India tops the list of countries censoring content on Facebook, new data by the social media giant has shown, as the number of restrictions tripled to 15,155 pieces of content in the first six months of this year.
At 4,496, Turkey is at a distant second place on the list, according to the Government Requests Report released by Facebook on Wednesday.
There is no doubt that undesirable content on social media, including Facebook, is being increasingly used to propagate cyberterrorism and radicalist content
“We restricted access in India to content reported primarily by law enforcement agencies and the India Computer Emergency Response Team within the Ministry of Communications and Information Technology because it was anti-religious and hate speech that could cause unrest and disharmony within India,” Facebook said in its report.
Indian authorities also sent in 5,115 requests to Facebook for user data, the second highest after the US. The social networking site said it had complied with 45.32 percent of the requests made from India.

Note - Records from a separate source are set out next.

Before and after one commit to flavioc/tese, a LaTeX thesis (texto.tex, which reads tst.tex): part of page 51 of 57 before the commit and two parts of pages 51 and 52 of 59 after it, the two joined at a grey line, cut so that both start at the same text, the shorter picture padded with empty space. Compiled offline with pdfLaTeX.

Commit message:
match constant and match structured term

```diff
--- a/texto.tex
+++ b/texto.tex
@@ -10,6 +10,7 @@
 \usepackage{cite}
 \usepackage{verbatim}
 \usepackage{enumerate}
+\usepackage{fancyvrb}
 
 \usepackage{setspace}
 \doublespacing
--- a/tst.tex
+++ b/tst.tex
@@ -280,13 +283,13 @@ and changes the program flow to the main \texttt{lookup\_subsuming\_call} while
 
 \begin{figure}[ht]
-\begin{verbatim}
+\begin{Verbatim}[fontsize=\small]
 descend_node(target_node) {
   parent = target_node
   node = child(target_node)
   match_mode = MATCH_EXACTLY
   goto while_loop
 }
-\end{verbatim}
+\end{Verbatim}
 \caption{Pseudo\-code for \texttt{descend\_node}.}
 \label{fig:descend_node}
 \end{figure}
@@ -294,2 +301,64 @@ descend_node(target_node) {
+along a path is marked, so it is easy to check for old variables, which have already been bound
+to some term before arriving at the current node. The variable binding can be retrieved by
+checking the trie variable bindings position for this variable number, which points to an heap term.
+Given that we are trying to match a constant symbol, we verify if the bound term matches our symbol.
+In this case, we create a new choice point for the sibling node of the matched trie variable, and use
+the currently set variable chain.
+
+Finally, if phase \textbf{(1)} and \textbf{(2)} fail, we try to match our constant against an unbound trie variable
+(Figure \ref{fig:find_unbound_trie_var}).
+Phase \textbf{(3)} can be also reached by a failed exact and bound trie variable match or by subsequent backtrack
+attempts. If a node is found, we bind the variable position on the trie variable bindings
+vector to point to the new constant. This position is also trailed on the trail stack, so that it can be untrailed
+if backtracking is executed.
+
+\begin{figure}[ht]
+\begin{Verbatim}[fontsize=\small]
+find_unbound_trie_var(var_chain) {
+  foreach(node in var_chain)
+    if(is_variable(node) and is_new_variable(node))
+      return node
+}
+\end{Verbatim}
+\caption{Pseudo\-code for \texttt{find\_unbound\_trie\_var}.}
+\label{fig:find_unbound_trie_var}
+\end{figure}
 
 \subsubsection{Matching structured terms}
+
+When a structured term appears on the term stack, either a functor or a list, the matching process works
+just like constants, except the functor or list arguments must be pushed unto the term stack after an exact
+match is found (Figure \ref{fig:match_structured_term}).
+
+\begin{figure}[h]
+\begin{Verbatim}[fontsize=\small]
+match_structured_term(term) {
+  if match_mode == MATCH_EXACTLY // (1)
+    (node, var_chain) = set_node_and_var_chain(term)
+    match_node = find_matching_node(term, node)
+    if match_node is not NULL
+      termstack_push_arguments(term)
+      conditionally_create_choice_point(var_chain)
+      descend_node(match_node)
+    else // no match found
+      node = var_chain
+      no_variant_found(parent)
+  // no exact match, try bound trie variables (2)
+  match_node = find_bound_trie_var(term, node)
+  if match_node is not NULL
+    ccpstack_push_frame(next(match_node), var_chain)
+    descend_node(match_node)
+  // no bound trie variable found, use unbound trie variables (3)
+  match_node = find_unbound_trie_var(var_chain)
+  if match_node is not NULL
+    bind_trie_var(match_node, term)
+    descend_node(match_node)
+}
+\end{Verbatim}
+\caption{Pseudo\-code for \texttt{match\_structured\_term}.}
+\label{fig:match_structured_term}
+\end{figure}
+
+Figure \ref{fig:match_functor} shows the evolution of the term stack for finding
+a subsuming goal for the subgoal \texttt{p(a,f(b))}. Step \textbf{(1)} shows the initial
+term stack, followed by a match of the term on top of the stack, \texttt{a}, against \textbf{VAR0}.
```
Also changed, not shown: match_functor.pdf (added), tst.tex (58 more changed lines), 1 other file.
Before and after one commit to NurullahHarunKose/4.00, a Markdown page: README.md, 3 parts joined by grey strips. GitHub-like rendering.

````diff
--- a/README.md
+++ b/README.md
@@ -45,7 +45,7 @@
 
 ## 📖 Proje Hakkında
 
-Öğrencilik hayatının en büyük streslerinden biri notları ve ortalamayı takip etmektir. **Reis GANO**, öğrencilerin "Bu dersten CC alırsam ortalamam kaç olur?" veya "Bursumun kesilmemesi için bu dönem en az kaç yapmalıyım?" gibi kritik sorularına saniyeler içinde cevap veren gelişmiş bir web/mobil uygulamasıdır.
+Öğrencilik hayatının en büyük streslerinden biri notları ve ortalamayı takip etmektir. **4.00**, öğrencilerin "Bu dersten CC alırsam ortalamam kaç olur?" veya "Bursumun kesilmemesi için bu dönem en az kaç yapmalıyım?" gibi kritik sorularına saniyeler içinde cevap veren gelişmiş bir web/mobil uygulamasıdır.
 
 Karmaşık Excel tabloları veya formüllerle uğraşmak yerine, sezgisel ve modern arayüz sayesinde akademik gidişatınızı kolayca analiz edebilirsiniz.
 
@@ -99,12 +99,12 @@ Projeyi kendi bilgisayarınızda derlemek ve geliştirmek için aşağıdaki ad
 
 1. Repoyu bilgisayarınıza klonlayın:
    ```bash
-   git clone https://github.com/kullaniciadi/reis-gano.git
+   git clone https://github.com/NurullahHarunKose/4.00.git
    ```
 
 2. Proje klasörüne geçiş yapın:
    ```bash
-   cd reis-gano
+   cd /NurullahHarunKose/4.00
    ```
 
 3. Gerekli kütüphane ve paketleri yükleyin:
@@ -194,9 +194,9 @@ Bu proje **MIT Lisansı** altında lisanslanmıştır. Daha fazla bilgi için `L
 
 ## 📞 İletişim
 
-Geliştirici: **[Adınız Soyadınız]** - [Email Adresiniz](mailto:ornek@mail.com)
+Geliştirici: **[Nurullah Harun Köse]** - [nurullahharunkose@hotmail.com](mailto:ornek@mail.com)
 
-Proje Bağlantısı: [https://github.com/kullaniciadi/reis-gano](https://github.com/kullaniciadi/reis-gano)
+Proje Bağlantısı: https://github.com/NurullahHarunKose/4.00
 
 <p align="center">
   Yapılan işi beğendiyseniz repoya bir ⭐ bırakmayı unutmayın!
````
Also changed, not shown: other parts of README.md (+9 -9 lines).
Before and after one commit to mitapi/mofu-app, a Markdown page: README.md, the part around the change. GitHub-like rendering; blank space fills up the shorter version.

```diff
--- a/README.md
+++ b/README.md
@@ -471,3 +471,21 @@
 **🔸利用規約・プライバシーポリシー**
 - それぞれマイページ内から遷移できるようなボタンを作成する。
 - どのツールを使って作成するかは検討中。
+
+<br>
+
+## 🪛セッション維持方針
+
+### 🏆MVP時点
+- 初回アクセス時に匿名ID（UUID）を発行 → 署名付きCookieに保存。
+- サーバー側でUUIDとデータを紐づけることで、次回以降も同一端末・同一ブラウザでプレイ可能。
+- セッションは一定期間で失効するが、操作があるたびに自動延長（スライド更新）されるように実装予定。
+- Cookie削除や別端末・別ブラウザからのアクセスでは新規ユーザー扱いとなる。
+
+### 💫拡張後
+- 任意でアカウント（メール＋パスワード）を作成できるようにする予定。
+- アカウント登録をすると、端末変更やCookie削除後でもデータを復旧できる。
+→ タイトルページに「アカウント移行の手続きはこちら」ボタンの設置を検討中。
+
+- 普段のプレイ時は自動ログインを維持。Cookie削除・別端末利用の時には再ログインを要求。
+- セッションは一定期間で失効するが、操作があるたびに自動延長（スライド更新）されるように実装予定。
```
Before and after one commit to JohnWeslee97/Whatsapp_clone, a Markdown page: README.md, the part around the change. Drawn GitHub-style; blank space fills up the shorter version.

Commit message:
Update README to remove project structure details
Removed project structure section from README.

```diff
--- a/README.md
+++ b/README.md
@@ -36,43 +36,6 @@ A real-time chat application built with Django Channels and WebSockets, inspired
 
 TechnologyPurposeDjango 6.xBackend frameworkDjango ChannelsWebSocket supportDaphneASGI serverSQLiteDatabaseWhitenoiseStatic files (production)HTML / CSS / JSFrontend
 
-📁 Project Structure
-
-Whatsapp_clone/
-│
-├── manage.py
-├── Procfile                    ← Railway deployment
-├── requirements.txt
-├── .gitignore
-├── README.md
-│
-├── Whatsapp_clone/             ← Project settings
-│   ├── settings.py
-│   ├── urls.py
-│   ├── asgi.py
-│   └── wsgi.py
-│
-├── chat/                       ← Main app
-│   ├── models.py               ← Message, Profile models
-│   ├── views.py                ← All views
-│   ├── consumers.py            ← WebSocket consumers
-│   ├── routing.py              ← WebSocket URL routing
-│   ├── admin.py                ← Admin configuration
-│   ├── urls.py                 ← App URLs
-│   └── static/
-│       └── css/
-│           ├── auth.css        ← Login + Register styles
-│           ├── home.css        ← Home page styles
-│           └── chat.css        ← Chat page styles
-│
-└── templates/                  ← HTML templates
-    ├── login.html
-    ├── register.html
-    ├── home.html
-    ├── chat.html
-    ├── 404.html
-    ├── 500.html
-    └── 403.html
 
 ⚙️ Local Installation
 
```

Globally, censorship on Facebook in the first six months of 2015 went up by 234 percent compared with the same period last year.
Pavan Duggal, a cybersecurity expert, told Al Jazeera that the increasing number of restrictions in India should be seen in relation to the sharp growth of Facebook users in the country – at 125 million, India is the social media giant’s second biggest market.
“There is no doubt that undesirable content on social media, including Facebook, is being increasingly used to propagate cyberterrorism and radicalist content,” he said, adding that “it is having a prejudicial effect on sovereignty and integrity of the country”.
Privacy versus national security
Duggal defended the government’s stand, saying that “an increasing number of crimes are being sourced” to Facebook.
“To safeguard its national security, a country is well within its right to request for taking down of content,” he told Al Jazeera over the phone from New Delhi.
Facebook shared 80 percent of the user data that US authorities requested.
“In the wake of the Edward Snowden revelations, increasingly more and more countries are giving importance to national security over privacy,” Duggal told Al Jazeera.
“Privacy is a secondary concern for governments across the world.”
The Indian government, led by Prime Minister Narendra Modi, has been accused by critics of curbing internet freedom.
In January, the government blocked access to 32 websites, including popular video platforms, such as Vimeo and Dailymotion, while in July it banned access to 857 pornographic websites.
The government rescinded its decision after a public outcry.
“According to India’s IT Act 2000, later amended in 2008, the state has absolute power to intercept, monitor, encrypt and block online content,” Duggal said.
“The increasing power of the state has been backed by its own laws. Nobody has the answer about the ‘golden balance’ between national security and privacy versus online freedom.”